===== INFORMATION SHOWN

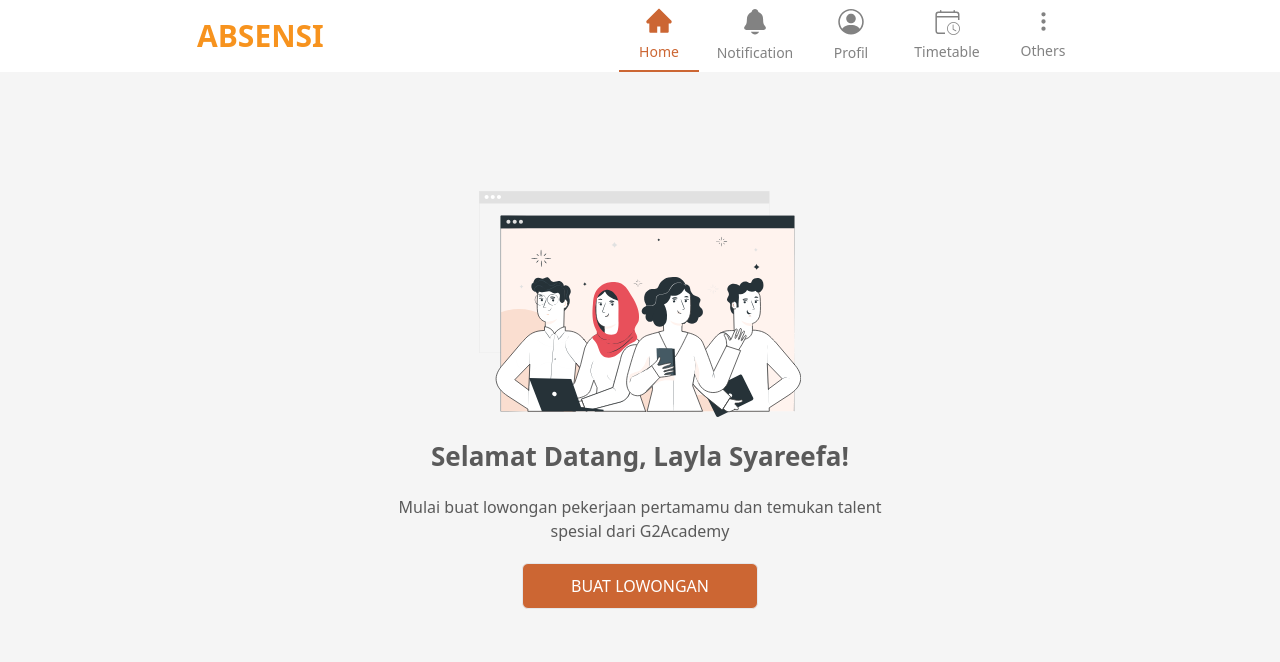
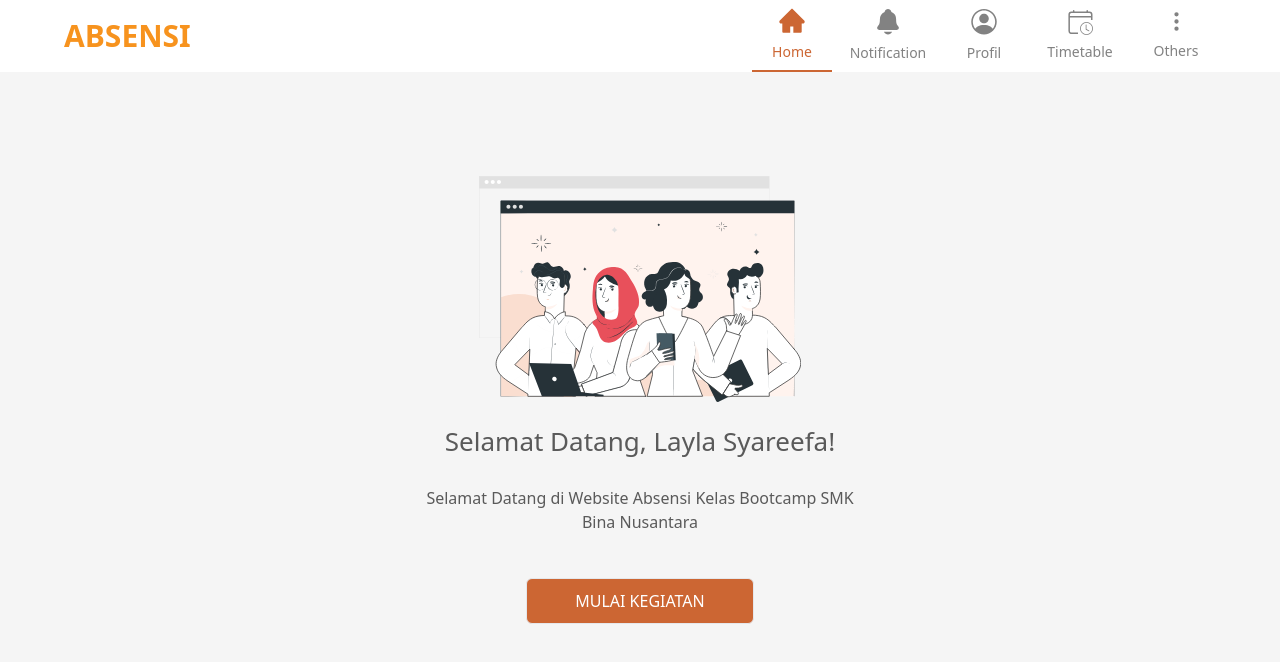
Before and after one commit to Prasetya234/absensi-web, a Nuxt app: page /dashboard in a window 1280 px wide. Shown: the top 662 px of the page. Built offline with nearby package versions, Linux system fonts and the light colour scheme.

Commit message:
update styling Navbar Component

```diff
--- a/components/NavbarComp.vue
+++ b/components/NavbarComp.vue
@@ -1,6 +1,6 @@
 <template>
   <div class="bg-[#FFFFFF] absolute w-full">
-    <div class="mx-[197px] flex justify-between">
+    <div class="mx-[5%] flex justify-between">
       <div class="app-name flex items-center">
         <p
           class="text-[#F7931E] text-[30px] leading-[41px] font-[900] uppercase"
@@ -11,11 +11,11 @@
       <div class="nav-item">
         <ul class="flex justify-center items-center gap-[16px]">
           <li
-            class="flex flex-col items-center py-2 w-[80px] space-y-2 text-[#CC6633] fill-[#CC6633] hover:text-[#CC6633] hover:fill-[#CC6633] border-b-2 border-b-[#CC6633]"
+            class="flex flex-col items-center py-2 w-[80px] space-y-2 text-[#CC6633] fill-[#CC6633] cursor-pointer hover:text-[#CC6633] hover:fill-[#CC6633] border-b-2 border-b-[#CC6633]"
           >
             <span class=""
               ><svg
-              class=""
+                class=""
                 width="32"
                 height="25.51"
                 viewBox="0 0 32 32"
@@ -31,11 +31,11 @@
             <span class="text-inherit text-[14px] leading-[20px]">Home</span>
           </li>
           <li
-            class="flex flex-col items-center py-2 w-[80px] space-y-2 text-[#828282] fill-[#828282] hover:text-[#CC6633] hover:fill-[#CC6633]"
+            class="flex flex-col items-center py-2 w-[80px] space-y-2 text-[#828282] fill-[#828282] cursor-pointer hover:text-[#CC6633] hover:fill-[#CC6633]"
           >
             <span class=""
               ><svg
-              class=""
+                class=""
                 width="26"
                 height="25.51"
                 viewBox="0 0 26 30"
@@ -53,11 +53,11 @@
             >
           </li>
           <li
-            class="flex flex-col items-center py-2 w-[80px] space-y-2 text-[#828282] fill-[#828282] hover:text-[#CC6633] hover:fill-[#CC6633]"
+            class="flex flex-col items-center py-2 w-[80px] space-y-2 text-[#828282] fill-[#828282] cursor-pointer hover:text-[#CC6633] hover:fill-[#CC6633]"
           >
             <span class=""
               ><svg
-              class=""
+                class=""
                 width="34"
                 height="25.51"
                 viewBox="0 0 34 34"
@@ -81,60 +81,8 @@
             >
           </li>
           <li
-            class="flex flex-col items-center py-2 w-[80px] space-y-2 text-[#828282] fill-[#828282] hover:text-[#CC6633] hover:fill-[#CC6633]"
+            class="flex flex-col items-center py-2 w-[80px] space-y-2 text-[#828282] fill-[#828282] cursor-pointer hover:text-[#CC6633] hover:fill-[#CC6633]"
           >
-            <!-- <span class=""
-              ><svg
-                width="32"
-                height="32"
-                viewBox="0 0 32 32"
-                fill="bg-[#ffffff]"
-                xmlns="http://www.w3.org/2000/svg"
-              >
-                <path
-                  d="M11.7497 27.3333H7.49967C5.99678 27.3333 4.55544 26.7363 3.49274 25.6736C2.43003 24.6109 1.83301 23.1696 1.83301 21.6667V8.91667C1.83301 7.41377 2.43003 5.97243 3.49274 4.90973C4.55544 3.84702 5.99678 3.25 7.49967 3.25H23.083C24.5859 3.25 26.0272 3.84702 27.0899 4.90973C28.1527 5.97243 28.7497 7.41377 28.7497 8.91667V13.1667"
-                  stroke="#EAA825"
-                  stroke-width="2.83333"
-                  stroke-linecap="round"
-                  stroke-linejoin="round"
-                />
-                <path
-                  d="M10.333 1.8335V4.66683"
-                  stroke="#EAA825"
-                  stroke-width="2.83333"
-                  stroke-linecap="round"
-                  stroke-linejoin="round"
-                />
-                <path
-                  d="M20.25 1.8335V4.66683"
-                  stroke="#EAA825"
-                  stroke-width="2.83333"
-                  stroke-linecap="round"
-                  stroke-linejoin="round"
-                />
-                <path
-                  d="M1.83301 10.3335H28.7497"
-                  stroke="#EAA825"
-                  stroke-width="2.83333"
-                  stroke-linecap="round"
-                  stroke-linejoin="round"
-                />
-                <path
-                  d="M25.208 21.1611L23.083 23.2861"
-                  stroke="#EAA825"
-                  stroke-width="2.83333"
-                  stroke-linecap="round"
-                  stroke-linejoin="round"
-                />
-                <path
-                  d="M23.0833 30.1667C26.9953 30.1667 30.1667 26.9953 30.1667 23.0833C30.1667 19.1713 26.9953 16 23.0833 16C19.1713 16 16 19.1713 16 23.0833C16 26.9953 19.1713 30.1667 23.0833 30.1667Z"
-                  stroke="#EAA825"
-                  stroke-width="2.83333"
-                  stroke-linecap="round"
-                  stroke-linejoin="round"
-                />
-              </svg>
-            </span> -->
             <span class="relative">
               <svg
                 xmlns="http://www.w3.org/2000/svg"
@@ -168,7 +116,7 @@
             >
           </li>
           <li
-            class="flex flex-col items-center py-2 w-[80px] space-y-2 text-[#828282] fill-[#828282] hover:text-[#CC6633] hover:fill-[#CC6633]"
+            class="flex flex-col items-center py-2 w-[80px] space-y-2 text-[#828282] fill-[#828282] cursor-pointer hover:text-[#CC6633] hover:fill-[#CC6633] group"
           >
             <span class="flex items-center"
               ><svg
@@ -187,6 +135,25 @@
             <span class="text-inherit text-[14px] font-[400] leading-[20px]"
               >Others</span
             >
+            <div
+              class="hidden group-hover:block absolute top-[90%] right-2 w-[18%]"
+            >
+              <span class="z-10 p-5 block space-y-3 bg-white menu">
+                <button class="w-full">
+                  <p class="text-[#828282] text-left text-base hover:text-[#CC6633] leading-[22px]">
+                    Log Out
+                  </p>
+                </button>
+                <button class="w-full">
+                  <p class="text-[#828282] text-left text-base hover:text-[#CC6633] leading-[22px]">
+                    Ganti ke Tampilan Talent
+                  </p>
+                </button>
+              </span>
+              <div
+                class="w-3 h-3 bg-white rotate-[135deg] relative -top-[6.45rem] left-[57%] arrow"
+              ></div>
+            </div>
           </li>
         </ul>
       </div>
@@ -198,3 +165,11 @@ export default {
   name: 'NavbarComponent',
 }
 </script>
+<style scoped>
+.menu {
+  box-shadow: 0px 0.5px 2px 2px #bebebe;
+}
+.arrow {
+  box-shadow: -2px 2px 2px -1px #bebebe;
+}
+</style>
--- a/pages/dashboard/index.vue
+++ b/pages/dashboard/index.vue
@@ -843,16 +843,22 @@
           </span>
         </div>
         <div class="flex justify-center">
-          <div class="text-center w-[75%] space-y-5">
-            <h2 class="text-[#5A5A5A] text-[26px] font-[600] leading-[38px]">
+          <div class="text-center w-[80%]">
+            <h2
+              class="text-[#5A5A5A] text-[26px] font-[400] leading-[38px] mb-[6%]"
+            >
               Selamat Datang, Layla Syareefa!
             </h2>
-            <p class="text-[#5A5A5A] text-[16px] font-[400] leading-[24px]">
-              Mulai buat lowongan pekerjaan pertamamu dan temukan talent spesial
-              dari G2Academy
+            <p
+              class="text-[#5A5A5A] text-[16px] font-[400] leading-[24px] mb-[10%]"
+            >
+              Selamat Datang di Website Absensi Kelas Bootcamp SMK Bina
+              Nusantara
             </p>
             <button class="border bg-[#CC6633] rounded-md py-[10px] px-[48px]">
-              <p class="uppercase text-[#FFFFFF] text-[16px] leading-[24px]">Buat Lowongan</p>
+              <p class="uppercase text-[#FFFFFF] text-[16px] leading-[24px]">
+                Mulai Kegiatan
+              </p>
             </button>
           </div>
         </div>
@@ -862,6 +868,7 @@
 </template>
 <script>
 export default {
-  name: 'Dashboard',
+  name: 'DashboardPage',
 }
 </script>
+<style scoped></style>
```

==========

**YOUR ASSIGNMENT**
Show all of the lines above in which "style" is present.

**RESPONSE BOX**
+<style scoped>
+</style>
+<style scoped></style>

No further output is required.